(The records)

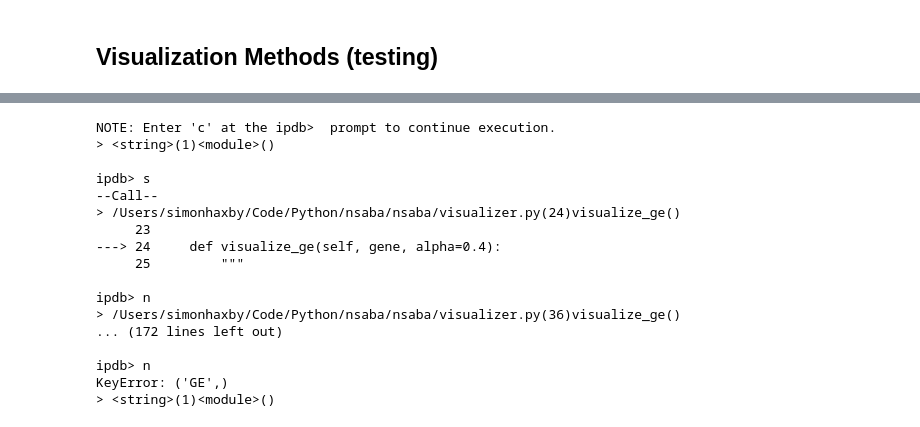
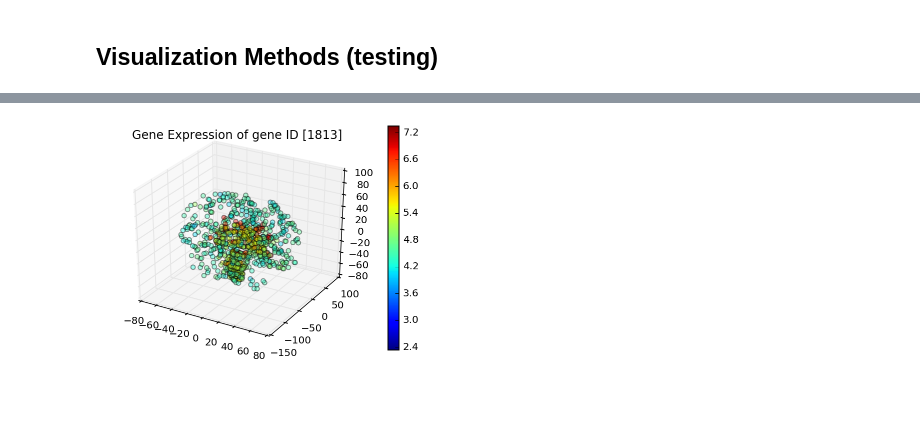
Before and after one commit to voytekresearch/nsaba, a Jupyter notebook: notebooks/testing/testing_nsaba.ipynb, the cells around one changed output, grey strips where cells are left out. Saved outputs shown, nothing was run; the diff lists cells and outputs as text; code cells hidden in the pictures; blank space fills up the shorter version.

```diff
--- a/notebooks/testing/testing_nsaba.ipynb
+++ b/notebooks/testing/testing_nsaba.ipynb
@@ -113,22 +73,6 @@ array([        nan,         nan,         nan,         nan,         nan,
 # %%
-%debug NV.visualize_ge([1813])
+NV.visualize_ge([1813])
 # %% [output]
-NOTE: Enter 'c' at the ipdb>  prompt to continue execution.
-> <string>(1)<module>()
-
-ipdb> s
---Call--
-> /Users/simonhaxby/Code/Python/nsaba/nsaba/visualizer.py(24)visualize_ge()
-     23
----> 24     def visualize_ge(self, gene, alpha=0.4):
-     25         """
-
-ipdb> n
-> /Users/simonhaxby/Code/Python/nsaba/nsaba/visualizer.py(36)visualize_ge()
-... (172 lines left out)
-
-ipdb> n
-KeyError: ('GE',)
-> <string>(1)<module>()
+[figure, added]
 # %%
 NV.visualize_ns('attention', alpha=.3)
```
Also changed, not shown: parts of 11 cells of this notebook.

(End The records)

What you are asked to do: Every record above should be written out again exactly; the pictures stay out of the copy.

Answer below:
Before and after one commit to voytekresearch/nsaba, a Jupyter notebook: notebooks/testing/testing_nsaba.ipynb, the cells around one changed output, grey strips where cells are left out. Saved outputs shown, nothing was run; the diff lists cells and outputs as text; code cells hidden in the pictures; blank space fills up the shorter version.

```diff
--- a/notebooks/testing/testing_nsaba.ipynb
+++ b/notebooks/testing/testing_nsaba.ipynb
@@ -113,22 +73,6 @@ array([        nan,         nan,         nan,         nan,         nan,
 # %%
-%debug NV.visualize_ge([1813])
+NV.visualize_ge([1813])
 # %% [output]
-NOTE: Enter 'c' at the ipdb>  prompt to continue execution.
-> <string>(1)<module>()
-
-ipdb> s
---Call--
-> /Users/simonhaxby/Code/Python/nsaba/nsaba/visualizer.py(24)visualize_ge()
-     23
----> 24     def visualize_ge(self, gene, alpha=0.4):
-     25         """
-
-ipdb> n
-> /Users/simonhaxby/Code/Python/nsaba/nsaba/visualizer.py(36)visualize_ge()
-... (172 lines left out)
-
-ipdb> n
-KeyError: ('GE',)
-> <string>(1)<module>()
+[figure, added]
 # %%
 NV.visualize_ns('attention', alpha=.3)
```
Also changed, not shown: parts of 11 cells of this notebook.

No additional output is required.